- **Directions for this task**:
The number of lines in the entries below holding the word "buildPersonalReason" is all that is needed here.

(Version comparison data)
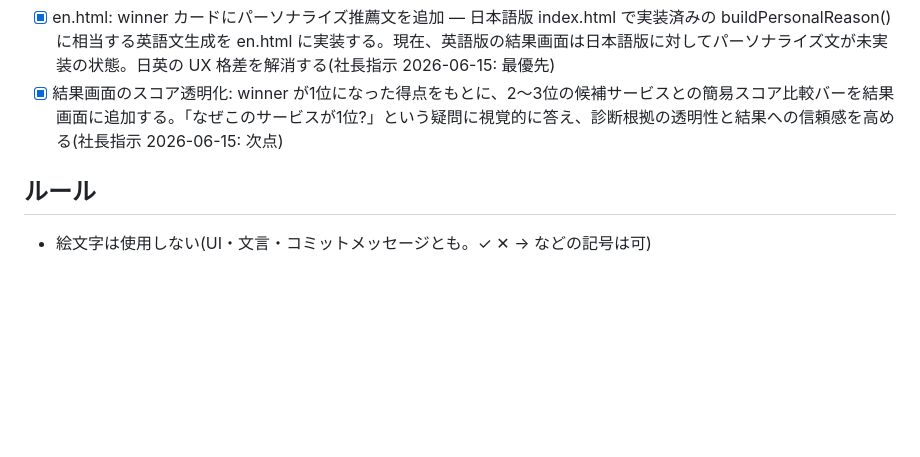
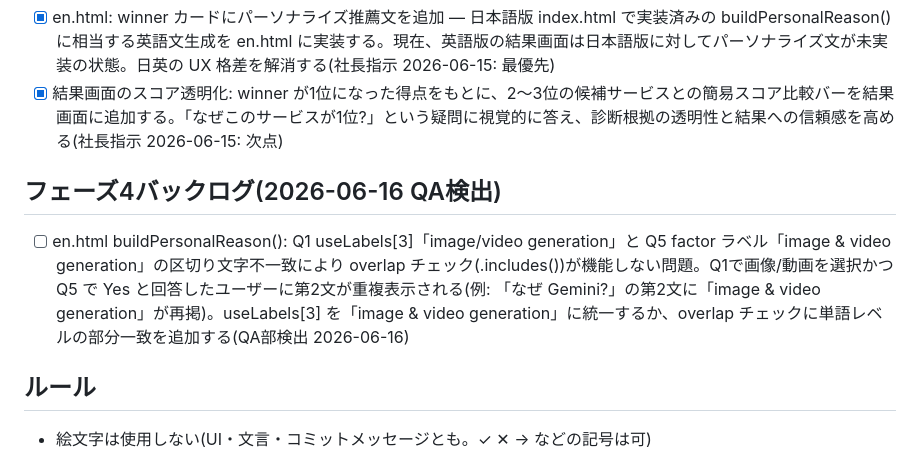
Before and after one commit to yama4423-shizuoka/ai-subs-shindan, a Markdown page: ROADMAP.md, the part around the change. GitHub-like rendering; blank space fills up the shorter version.

Commit message:
qa: en.html Q1/Q5 画像ラベル不一致によるoverlap未検出をバックログに追加

```diff
--- a/ROADMAP.md
+++ b/ROADMAP.md
@@ -23,6 +23,10 @@
 - [x] en.html: winner カードにパーソナライズ推薦文を追加 — 日本語版 index.html で実装済みの buildPersonalReason() に相当する英語文生成を en.html に実装する。現在、英語版の結果画面は日本語版に対してパーソナライズ文が未実装の状態。日英の UX 格差を解消する(社長指示 2026-06-15: 最優先)
 - [x] 結果画面のスコア透明化: winner が1位になった得点をもとに、2〜3位の候補サービスとの簡易スコア比較バーを結果画面に追加する。「なぜこのサービスが1位?」という疑問に視覚的に答え、診断根拠の透明性と結果への信頼感を高める(社長指示 2026-06-15: 次点)
 
+## フェーズ4バックログ(2026-06-16 QA検出)
+
+- [ ] en.html buildPersonalReason(): Q1 useLabels[3]「image/video generation」と Q5 factor ラベル「image & video generation」の区切り文字不一致により overlap チェック(.includes())が機能しない問題。Q1で画像/動画を選択かつ Q5 で Yes と回答したユーザーに第2文が重複表示される(例: 「なぜ Gemini?」の第2文に「image & video generation」が再掲)。useLabels[3] を「image & video generation」に統一するか、overlap チェックに単語レベルの部分一致を追加する(QA部検出 2026-06-16)
+
 ## ルール
 
 - 絵文字は使用しない(UI・文言・コミットメッセージとも。✓ ✕ → などの記号は可)
```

- **Final answer**:
2